◆ **Data**
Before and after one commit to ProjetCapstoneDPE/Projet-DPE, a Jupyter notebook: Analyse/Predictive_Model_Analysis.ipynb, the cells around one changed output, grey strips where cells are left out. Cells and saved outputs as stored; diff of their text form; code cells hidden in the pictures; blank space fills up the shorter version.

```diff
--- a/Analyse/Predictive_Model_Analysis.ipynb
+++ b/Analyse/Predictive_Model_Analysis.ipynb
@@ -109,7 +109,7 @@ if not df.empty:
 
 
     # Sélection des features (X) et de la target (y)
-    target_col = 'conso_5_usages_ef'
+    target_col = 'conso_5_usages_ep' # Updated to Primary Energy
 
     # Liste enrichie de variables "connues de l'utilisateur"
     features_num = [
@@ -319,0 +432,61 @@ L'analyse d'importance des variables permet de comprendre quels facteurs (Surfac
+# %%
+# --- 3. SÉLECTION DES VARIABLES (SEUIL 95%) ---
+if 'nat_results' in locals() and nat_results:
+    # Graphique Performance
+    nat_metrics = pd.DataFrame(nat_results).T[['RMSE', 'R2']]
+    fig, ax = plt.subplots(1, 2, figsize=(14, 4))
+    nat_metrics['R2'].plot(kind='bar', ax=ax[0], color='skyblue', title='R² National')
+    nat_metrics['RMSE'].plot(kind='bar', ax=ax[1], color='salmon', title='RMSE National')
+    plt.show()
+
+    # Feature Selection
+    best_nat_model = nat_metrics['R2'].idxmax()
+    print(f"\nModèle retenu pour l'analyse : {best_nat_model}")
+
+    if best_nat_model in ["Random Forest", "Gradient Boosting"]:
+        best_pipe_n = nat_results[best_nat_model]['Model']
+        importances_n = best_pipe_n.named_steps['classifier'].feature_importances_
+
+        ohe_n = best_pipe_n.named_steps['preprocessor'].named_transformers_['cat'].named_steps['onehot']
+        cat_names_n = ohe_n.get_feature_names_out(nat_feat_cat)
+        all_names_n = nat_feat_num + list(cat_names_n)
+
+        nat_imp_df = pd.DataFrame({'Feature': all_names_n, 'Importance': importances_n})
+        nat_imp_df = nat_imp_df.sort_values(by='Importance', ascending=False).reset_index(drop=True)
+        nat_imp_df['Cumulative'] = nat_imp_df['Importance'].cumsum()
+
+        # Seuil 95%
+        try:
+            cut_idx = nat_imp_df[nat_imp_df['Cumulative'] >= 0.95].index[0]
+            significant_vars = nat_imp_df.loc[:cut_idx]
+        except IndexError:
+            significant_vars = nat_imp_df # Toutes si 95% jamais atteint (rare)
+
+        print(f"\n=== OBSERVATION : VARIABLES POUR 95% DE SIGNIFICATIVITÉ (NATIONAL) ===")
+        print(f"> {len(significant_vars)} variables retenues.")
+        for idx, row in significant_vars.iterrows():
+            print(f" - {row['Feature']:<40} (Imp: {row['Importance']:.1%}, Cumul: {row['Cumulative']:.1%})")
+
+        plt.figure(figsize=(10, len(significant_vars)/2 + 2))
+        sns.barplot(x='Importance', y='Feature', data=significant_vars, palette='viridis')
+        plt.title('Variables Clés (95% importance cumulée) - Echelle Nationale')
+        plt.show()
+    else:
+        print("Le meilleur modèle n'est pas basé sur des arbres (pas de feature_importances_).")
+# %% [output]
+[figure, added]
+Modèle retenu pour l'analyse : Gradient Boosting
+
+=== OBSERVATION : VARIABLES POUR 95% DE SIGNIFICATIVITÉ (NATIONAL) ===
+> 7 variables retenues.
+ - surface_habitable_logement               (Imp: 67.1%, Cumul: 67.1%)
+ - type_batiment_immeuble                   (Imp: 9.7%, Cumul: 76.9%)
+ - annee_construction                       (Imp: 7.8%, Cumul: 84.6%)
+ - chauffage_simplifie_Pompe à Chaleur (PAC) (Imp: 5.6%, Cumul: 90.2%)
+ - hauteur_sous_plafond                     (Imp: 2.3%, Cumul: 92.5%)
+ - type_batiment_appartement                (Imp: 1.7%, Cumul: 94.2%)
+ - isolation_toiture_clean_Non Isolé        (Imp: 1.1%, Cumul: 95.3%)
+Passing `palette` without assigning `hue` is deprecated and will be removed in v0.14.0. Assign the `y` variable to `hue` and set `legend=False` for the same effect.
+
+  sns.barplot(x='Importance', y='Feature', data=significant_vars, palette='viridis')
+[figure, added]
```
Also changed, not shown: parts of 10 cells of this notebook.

--

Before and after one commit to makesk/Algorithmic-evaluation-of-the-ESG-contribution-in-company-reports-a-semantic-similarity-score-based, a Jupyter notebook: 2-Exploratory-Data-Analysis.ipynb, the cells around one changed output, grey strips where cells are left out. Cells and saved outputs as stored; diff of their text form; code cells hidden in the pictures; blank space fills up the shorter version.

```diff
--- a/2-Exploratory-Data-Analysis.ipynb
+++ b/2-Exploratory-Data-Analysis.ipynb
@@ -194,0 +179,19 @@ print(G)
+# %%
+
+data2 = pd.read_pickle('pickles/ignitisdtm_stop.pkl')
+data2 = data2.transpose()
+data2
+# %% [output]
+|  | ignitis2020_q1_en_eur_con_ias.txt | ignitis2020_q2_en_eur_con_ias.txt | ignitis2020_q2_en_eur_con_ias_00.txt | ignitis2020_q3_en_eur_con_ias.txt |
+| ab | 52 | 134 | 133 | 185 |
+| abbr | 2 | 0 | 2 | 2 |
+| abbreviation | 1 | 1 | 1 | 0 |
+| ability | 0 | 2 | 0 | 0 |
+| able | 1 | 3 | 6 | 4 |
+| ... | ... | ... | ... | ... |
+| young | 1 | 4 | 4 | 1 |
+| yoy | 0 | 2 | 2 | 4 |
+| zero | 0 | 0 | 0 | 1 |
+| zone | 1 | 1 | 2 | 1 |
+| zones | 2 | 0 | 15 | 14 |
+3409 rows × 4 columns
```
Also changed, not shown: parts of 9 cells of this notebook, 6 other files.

---

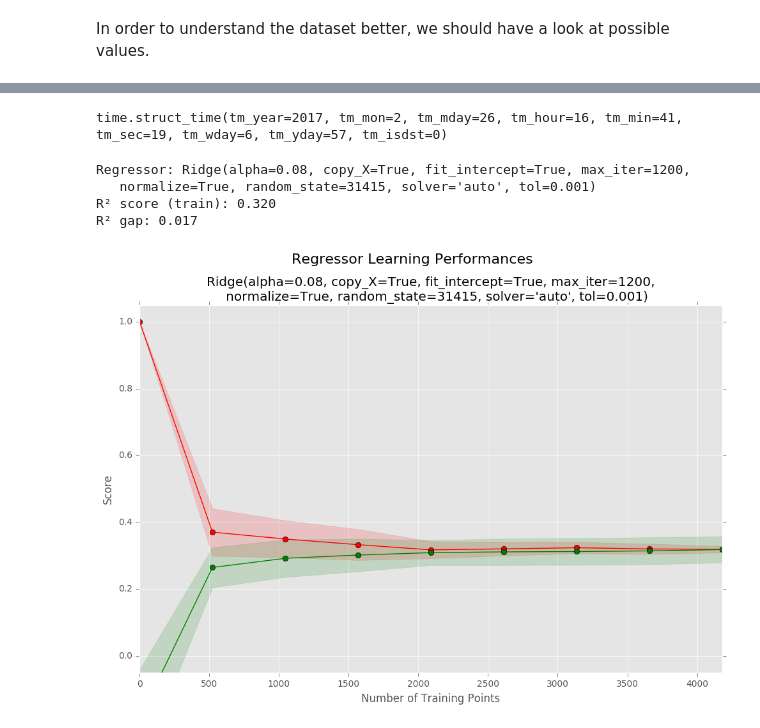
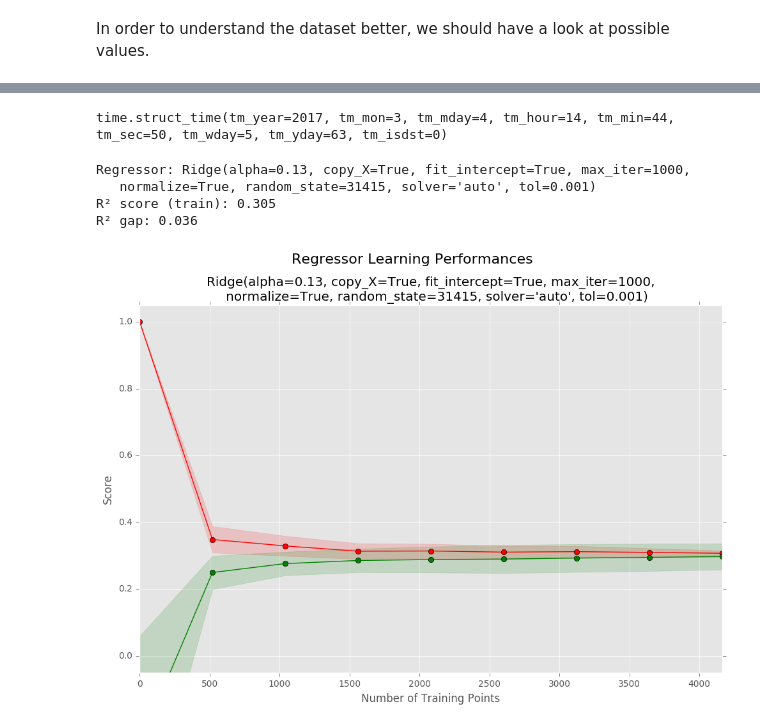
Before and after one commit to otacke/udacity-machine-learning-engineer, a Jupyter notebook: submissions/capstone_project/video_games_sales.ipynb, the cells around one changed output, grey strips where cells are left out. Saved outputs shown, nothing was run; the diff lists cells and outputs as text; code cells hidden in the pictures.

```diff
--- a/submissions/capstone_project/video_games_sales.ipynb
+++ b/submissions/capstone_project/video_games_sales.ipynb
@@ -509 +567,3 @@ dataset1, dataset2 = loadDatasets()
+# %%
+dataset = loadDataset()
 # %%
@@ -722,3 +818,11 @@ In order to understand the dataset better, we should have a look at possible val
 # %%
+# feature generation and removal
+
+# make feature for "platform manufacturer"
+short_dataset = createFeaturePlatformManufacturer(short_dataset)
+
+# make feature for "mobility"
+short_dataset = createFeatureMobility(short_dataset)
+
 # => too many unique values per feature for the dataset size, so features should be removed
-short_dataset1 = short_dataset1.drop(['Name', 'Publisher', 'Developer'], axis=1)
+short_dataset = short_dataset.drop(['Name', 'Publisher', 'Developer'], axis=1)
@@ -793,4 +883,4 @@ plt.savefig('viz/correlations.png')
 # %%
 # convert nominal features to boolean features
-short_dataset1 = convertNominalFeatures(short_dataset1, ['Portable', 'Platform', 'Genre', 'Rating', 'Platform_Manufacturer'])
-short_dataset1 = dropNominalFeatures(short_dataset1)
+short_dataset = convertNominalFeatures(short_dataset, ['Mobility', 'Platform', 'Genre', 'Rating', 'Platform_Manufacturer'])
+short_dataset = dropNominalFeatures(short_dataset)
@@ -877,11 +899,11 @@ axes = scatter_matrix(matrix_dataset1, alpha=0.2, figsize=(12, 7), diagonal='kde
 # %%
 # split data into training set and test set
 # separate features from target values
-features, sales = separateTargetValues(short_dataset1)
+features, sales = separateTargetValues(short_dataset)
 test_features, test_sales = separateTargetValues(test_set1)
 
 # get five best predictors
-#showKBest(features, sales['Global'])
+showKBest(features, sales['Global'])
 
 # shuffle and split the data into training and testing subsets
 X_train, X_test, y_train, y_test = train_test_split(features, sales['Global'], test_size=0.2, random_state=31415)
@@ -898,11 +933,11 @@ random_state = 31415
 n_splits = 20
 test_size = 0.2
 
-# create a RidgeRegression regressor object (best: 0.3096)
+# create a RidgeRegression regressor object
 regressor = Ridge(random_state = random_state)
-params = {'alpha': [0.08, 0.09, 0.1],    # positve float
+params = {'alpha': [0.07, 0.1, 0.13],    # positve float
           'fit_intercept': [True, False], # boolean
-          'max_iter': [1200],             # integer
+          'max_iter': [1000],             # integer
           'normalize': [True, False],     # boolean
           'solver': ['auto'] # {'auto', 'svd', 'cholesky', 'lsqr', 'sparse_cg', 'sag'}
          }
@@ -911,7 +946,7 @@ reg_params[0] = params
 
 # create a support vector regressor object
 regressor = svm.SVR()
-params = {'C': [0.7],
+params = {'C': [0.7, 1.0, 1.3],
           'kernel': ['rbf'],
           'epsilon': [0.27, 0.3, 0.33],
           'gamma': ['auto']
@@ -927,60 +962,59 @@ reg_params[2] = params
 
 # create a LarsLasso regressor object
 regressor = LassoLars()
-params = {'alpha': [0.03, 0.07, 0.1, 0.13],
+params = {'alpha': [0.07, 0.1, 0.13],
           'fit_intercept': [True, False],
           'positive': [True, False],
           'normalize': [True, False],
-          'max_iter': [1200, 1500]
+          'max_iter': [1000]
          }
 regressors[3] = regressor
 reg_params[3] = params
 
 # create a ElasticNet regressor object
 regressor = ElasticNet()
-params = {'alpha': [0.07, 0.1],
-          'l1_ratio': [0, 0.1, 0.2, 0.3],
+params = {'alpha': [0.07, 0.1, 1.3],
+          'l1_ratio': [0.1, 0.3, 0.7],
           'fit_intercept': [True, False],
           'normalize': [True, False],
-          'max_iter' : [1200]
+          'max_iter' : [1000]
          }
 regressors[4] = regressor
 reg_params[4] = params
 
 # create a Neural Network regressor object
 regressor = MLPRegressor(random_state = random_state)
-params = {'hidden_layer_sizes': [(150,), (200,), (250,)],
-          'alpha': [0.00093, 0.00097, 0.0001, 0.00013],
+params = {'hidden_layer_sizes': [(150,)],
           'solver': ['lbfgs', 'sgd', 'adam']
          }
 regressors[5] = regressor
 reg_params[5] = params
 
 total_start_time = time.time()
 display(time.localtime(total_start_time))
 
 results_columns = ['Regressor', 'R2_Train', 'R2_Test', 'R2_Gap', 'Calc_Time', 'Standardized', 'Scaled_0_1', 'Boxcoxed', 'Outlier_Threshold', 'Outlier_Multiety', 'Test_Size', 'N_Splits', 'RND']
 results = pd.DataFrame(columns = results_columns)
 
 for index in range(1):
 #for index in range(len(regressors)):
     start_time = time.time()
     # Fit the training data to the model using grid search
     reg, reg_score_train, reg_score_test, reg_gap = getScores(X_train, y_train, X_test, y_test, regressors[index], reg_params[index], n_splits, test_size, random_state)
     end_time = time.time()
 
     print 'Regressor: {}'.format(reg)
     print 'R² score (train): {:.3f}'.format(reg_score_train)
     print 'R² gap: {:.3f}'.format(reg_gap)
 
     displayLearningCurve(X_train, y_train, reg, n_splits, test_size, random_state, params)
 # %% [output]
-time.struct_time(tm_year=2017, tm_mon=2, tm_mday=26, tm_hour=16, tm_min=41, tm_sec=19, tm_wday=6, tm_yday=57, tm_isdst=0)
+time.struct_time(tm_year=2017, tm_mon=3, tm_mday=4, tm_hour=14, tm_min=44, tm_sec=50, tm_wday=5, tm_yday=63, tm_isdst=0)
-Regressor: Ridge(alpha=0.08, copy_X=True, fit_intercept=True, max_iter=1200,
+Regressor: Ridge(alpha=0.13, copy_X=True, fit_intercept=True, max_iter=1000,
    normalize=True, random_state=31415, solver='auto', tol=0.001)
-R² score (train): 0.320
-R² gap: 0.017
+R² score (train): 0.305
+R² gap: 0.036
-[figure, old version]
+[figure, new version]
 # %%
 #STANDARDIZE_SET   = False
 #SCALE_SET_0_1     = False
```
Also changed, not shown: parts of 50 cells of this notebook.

◆ **Your task**
Report every line containing the string "object" in the material.

◆ **Your solution**
-# create a RidgeRegression regressor object (best: 0.3096)
+# create a RidgeRegression regressor object
 # create a support vector regressor object
 # create a LarsLasso regressor object
 # create a ElasticNet regressor object
 # create a Neural Network regressor object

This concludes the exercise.